Ngāi Tūāhuriri have developed a cultural narrative which has been incorporated into the Campus Master Plan, and are providing further interpretation to assist with its integration into each project. This collaboration ensures the values and aspirations of Mana Whenua are visible, accessible and are rendered in culturally appropriate ways in any future campus development.
|The status of iwi and hapū as mana whenua is recognised and respected.||Māori names are celebrated.||Mana whenua significant sites and cultural landmarks are acknowledged.|
|Taiao||Mahi Toi||Ahi Kā|
|The natural environment is protected, restored and/or enhanced.||Iwi/hapū narratives are captured and expressed creatively.||Iwi/hapū have a living and enduring presence and are secure and valued within their role.|
For Ngāi Tūāhuriri, stories lay the foundations of their world, teaching them about themselves and their connection to Papatūānuku (mother earth), to Ranginui (sky father) and to all creatures.
A selection of these stories has been embedded into the Campus Master Plan through the Cultural Narrative. As with all good stories, there are embellishments and a degree of supernaturalness. The key is the underlying messages.
There are many Māori creation stories. Papatūānuku and Ranginui is the most common, but Ranginui had several wives, and Pokoharuatepō, mother of Aoraki who features in the next story was first. Telling of the formation of Te Waipounamu, the South Island, the story of Pokoharuatepō is just as important in Ngāi Tahu history.
The Ngāi Tahu creation story explains the southern landscape. Te Waka o Aoraki is the South Island. Aoraki is Mount Cook, Rakirua Mount Teichelmann, Rakiroa Mount Dampier and Rarakiroa is Mount Tasman. Together they reside on Ngā Tiritiri o te Moana – or the whitecaps of the ocean, more commonly known as the Southern Alps.
This story of a mythical hero who sought celestial knowledge from his gods is particularly relevant to a university setting. Tāwhaki’s ability to navigate the journey, seek and build strong relationships and his sheer tenacity to keep going until he reached his goal are themes that sit well with the purpose of a university.
This story tells of the first people to settle in Te Waipounamu, the South Island, in Te Tau Ihu, the Marlborough area around 1300AD. They travelled long distances, navigating by the stars in their canoe Uruao, captained by explorer Rākaihautū.

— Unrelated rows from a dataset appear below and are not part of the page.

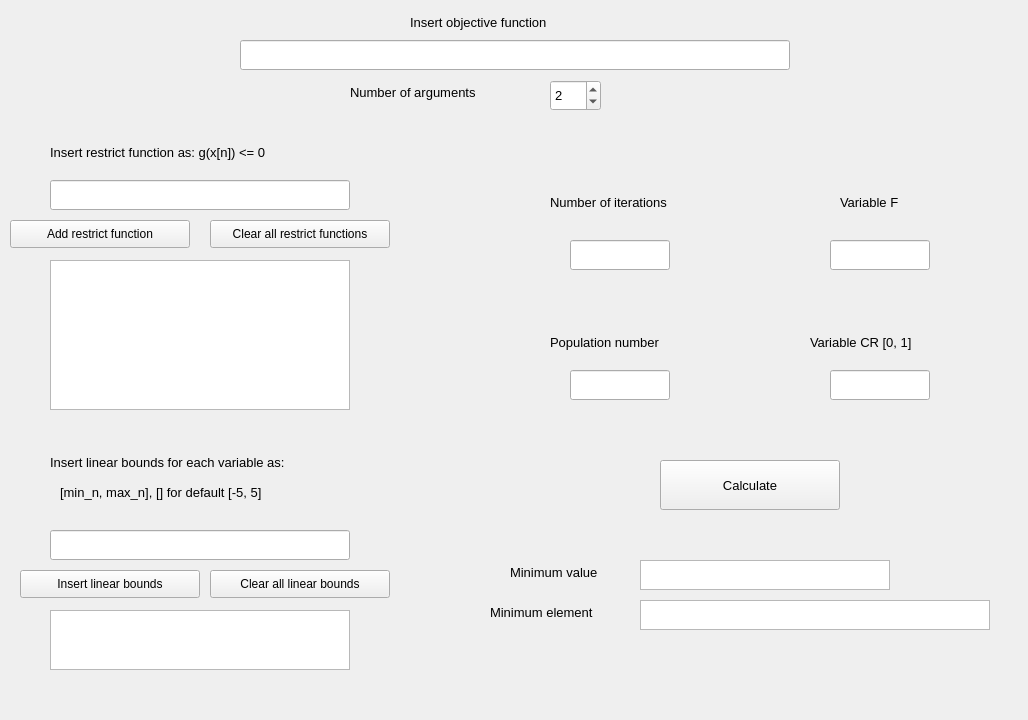
Before: the Qt Designer form ApplicationGUI.ui in baremixas/Differential-Evolution, drawn with Qt 5.
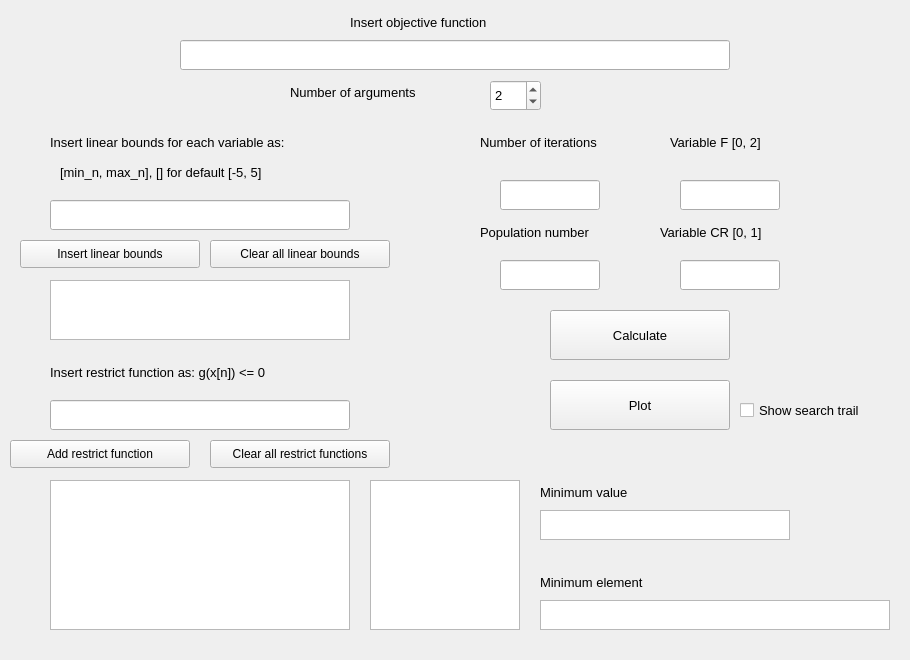
After: the same form once the commit is applied.

What changed in the file:
```diff
--- a/ApplicationGUI.ui
+++ b/ApplicationGUI.ui
@@ -6,8 +6,8 @@
    <rect>
     <x>0</x>
     <y>0</y>
-    <width>1028</width>
-    <height>720</height>
+    <width>910</width>
+    <height>660</height>
    </rect>
   </property>
   <property name="windowTitle">
@@ -17,7 +17,7 @@
    <property name="geometry">
     <rect>
      <x>210</x>
-     <y>220</y>
+     <y>440</y>
      <width>180</width>
      <height>28</height>
     </rect>
@@ -41,7 +41,7 @@
   <widget class="QLineEdit" name="line_insert_objective_function">
    <property name="geometry">
     <rect>
-     <x>240</x>
+     <x>180</x>
      <y>40</y>
      <width>550</width>
      <height>30</height>
@@ -64,7 +64,7 @@
    <property name="geometry">
     <rect>
      <x>50</x>
-     <y>140</y>
+     <y>360</y>
      <width>300</width>
      <height>25</height>
     </rect>
@@ -94,7 +94,7 @@
    <property name="geometry">
     <rect>
      <x>50</x>
-     <y>180</y>
+     <y>400</y>
      <width>300</width>
      <height>30</height>
     </rect>
@@ -116,7 +116,7 @@
    <property name="geometry">
     <rect>
      <x>10</x>
-     <y>220</y>
+     <y>440</y>
      <width>180</width>
      <height>28</height>
     </rect>
@@ -141,7 +141,7 @@
    <property name="geometry">
     <rect>
      <x>50</x>
-     <y>260</y>
+     <y>480</y>
      <width>300</width>
      <height>150</height>
     </rect>
@@ -163,7 +163,7 @@
    <property name="geometry">
     <rect>
      <x>50</x>
-     <y>610</y>
+     <y>280</y>
      <width>300</width>
      <height>60</height>
     </rect>
@@ -185,7 +185,7 @@
    <property name="geometry">
     <rect>
      <x>20</x>
-     <y>570</y>
+     <y>240</y>
      <width>180</width>
      <height>28</height>
     </rect>
@@ -210,7 +210,7 @@
    <property name="geometry">
     <rect>
      <x>50</x>
-     <y>530</y>
+     <y>200</y>
      <width>300</width>
      <height>30</height>
     </rect>
@@ -232,7 +232,7 @@
    <property name="geometry">
     <rect>
      <x>60</x>
-     <y>480</y>
+     <y>160</y>
      <width>280</width>
      <height>25</height>
     </rect>
@@ -262,7 +262,7 @@
    <property name="geometry">
     <rect>
      <x>50</x>
-     <y>450</y>
+     <y>130</y>
      <width>310</width>
      <height>25</height>
     </rect>
@@ -291,7 +291,7 @@
   <widget class="QLabel" name="label_5">
    <property name="geometry">
     <rect>
-     <x>410</x>
+     <x>350</x>
      <y>10</y>
      <width>180</width>
      <height>25</height>
@@ -322,7 +322,7 @@
    <property name="geometry">
     <rect>
      <x>210</x>
-     <y>570</y>
+     <y>240</y>
      <width>180</width>
      <height>28</height>
     </rect>
@@ -346,8 +346,8 @@
   <widget class="QLabel" name="label_6">
    <property name="geometry">
     <rect>
-     <x>550</x>
-     <y>190</y>
+     <x>480</x>
+     <y>130</y>
      <width>160</width>
      <height>25</height>
     </rect>
@@ -376,15 +376,15 @@
   <widget class="QLabel" name="label_7">
    <property name="geometry">
     <rect>
-     <x>840</x>
-     <y>190</y>
-     <width>80</width>
+     <x>670</x>
+     <y>130</y>
+     <width>120</width>
      <height>25</height>
     </rect>
    </property>
    <property name="minimumSize">
     <size>
-     <width>80</width>
+     <width>120</width>
      <height>25</height>
     </size>
    </property>
@@ -400,14 +400,14 @@
     </font>
    </property>
    <property name="text">
-    <string>Variable F</string>
+    <string>Variable F [0, 2]</string>
    </property>
   </widget>
   <widget class="QLabel" name="label_8">
    <property name="geometry">
     <rect>
-     <x>810</x>
-     <y>330</y>
+     <x>660</x>
+     <y>220</y>
      <width>140</width>
      <height>25</height>
     </rect>
@@ -436,8 +436,8 @@
   <widget class="QLineEdit" name="CR_var">
    <property name="geometry">
     <rect>
-     <x>830</x>
-     <y>370</y>
+     <x>680</x>
+     <y>260</y>
      <width>100</width>
      <height>30</height>
     </rect>
@@ -458,8 +458,8 @@
   <widget class="QLabel" name="label_9">
    <property name="geometry">
     <rect>
-     <x>550</x>
-     <y>330</y>
+     <x>480</x>
+     <y>220</y>
      <width>160</width>
      <height>25</height>
     </rect>
@@ -488,7 +488,7 @@
   <widget class="QSpinBox" name="number_arg">
    <property name="geometry">
     <rect>
-     <x>550</x>
+     <x>490</x>
      <y>80</y>
      <width>51</width>
      <height>31</height>
@@ -509,7 +509,7 @@
   <widget class="QLabel" name="label_10">
    <property name="geometry">
     <rect>
-     <x>350</x>
+     <x>290</x>
      <y>80</y>
      <width>180</width>
      <height>25</height>
@@ -539,8 +539,8 @@
   <widget class="QPushButton" name="calculate">
    <property name="geometry">
     <rect>
-     <x>660</x>
-     <y>460</y>
+     <x>550</x>
+     <y>310</y>
      <width>180</width>
      <height>50</height>
     </rect>
@@ -569,8 +569,8 @@
   <widget class="QTextEdit" name="min_value">
    <property name="geometry">
     <rect>
-     <x>640</x>
-     <y>560</y>
+     <x>540</x>
+     <y>510</y>
      <width>250</width>
      <height>30</height>
     </rect>
@@ -591,7 +591,7 @@
   <widget class="QTextEdit" name="min_arguments">
    <property name="geometry">
     <rect>
-     <x>640</x>
+     <x>540</x>
      <y>600</y>
      <width>350</width>
      <height>30</height>
@@ -613,8 +613,8 @@
   <widget class="QLabel" name="label_11">
    <property name="geometry">
     <rect>
-     <x>510</x>
-     <y>560</y>
+     <x>540</x>
+     <y>480</y>
      <width>125</width>
      <height>25</height>
     </rect>
@@ -643,8 +643,8 @@
   <widget class="QLabel" name="label_12">
    <property name="geometry">
     <rect>
-     <x>490</x>
-     <y>600</y>
+     <x>540</x>
+     <y>570</y>
      <width>140</width>
      <height>25</height>
     </rect>
@@ -673,8 +673,8 @@
   <widget class="QLineEdit" name="iteration_number">
    <property name="geometry">
     <rect>
-     <x>570</x>
-     <y>240</y>
+     <x>500</x>
+     <y>180</y>
      <width>100</width>
      <height>30</height>
     </rect>
@@ -695,8 +695,8 @@
   <widget class="QLineEdit" name="population_number">
    <property name="geometry">
     <rect>
-     <x>570</x>
-     <y>370</y>
+     <x>500</x>
+     <y>260</y>
      <width>100</width>
      <height>30</height>
     </rect>
@@ -717,8 +717,8 @@
   <widget class="QLineEdit" name="F_var">
    <property name="geometry">
     <rect>
-     <x>830</x>
-     <y>240</y>
+     <x>680</x>
+     <y>180</y>
      <width>100</width>
      <height>30</height>
     </rect>
@@ -736,6 +736,76 @@
     </size>
    </property>
   </widget>
+  <widget class="QPushButton" name="plot">
+   <property name="geometry">
+    <rect>
+     <x>550</x>
+     <y>380</y>
+     <width>180</width>
+     <height>50</height>
+    </rect>
+   </property>
+   <property name="minimumSize">
+    <size>
+     <width>180</width>
+     <height>50</height>
+    </size>
+   </property>
+   <property name="maximumSize">
+    <size>
+     <width>180</width>
+     <height>50</height>
+    </size>
+   </property>
+   <property name="font">
+    <font>
+     <pointsize>10</pointsize>
+    </font>
+   </property>
+   <property name="text">
+    <string>Plot</string>
+   </property>
+  </widget>
+  <widget class="QCheckBox" name="trail">
+   <property name="geometry">
+    <rect>
+     <x>740</x>
+     <y>400</y>
+     <width>151</width>
+     <height>20</height>
+    </rect>
+   </property>
+   <property name="font">
+    <font>
+     <pointsize>10</pointsize>
+    </font>
+   </property>
+   <property name="text">
+    <string>Show search trail</string>
+   </property>
+  </widget>
+  <widget class="QTextEdit" name="all_restrict_functions_values">
+   <property name="geometry">
+    <rect>
+     <x>370</x>
+     <y>480</y>
+     <width>150</width>
+     <height>150</height>
+    </rect>
+   </property>
+   <property name="minimumSize">
+    <size>
+     <width>150</width>
+     <height>150</height>
+    </size>
+   </property>
+   <property name="maximumSize">
+    <size>
+     <width>150</width>
+     <height>150</height>
+    </size>
+   </property>
+  </widget>
  </widget>
  <resources/>
  <connections>
```
Left out of the diff: 40 changed lines with no effect on the pictures.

This is the story of Tamatea who captained Takitimu, another canoe that journeyed to the South Island after dropping most of its passengers in Te Ika-a-Māui, the North Island. The story describes and explains familiar Te Waipounamu, South Island landmarks and place names.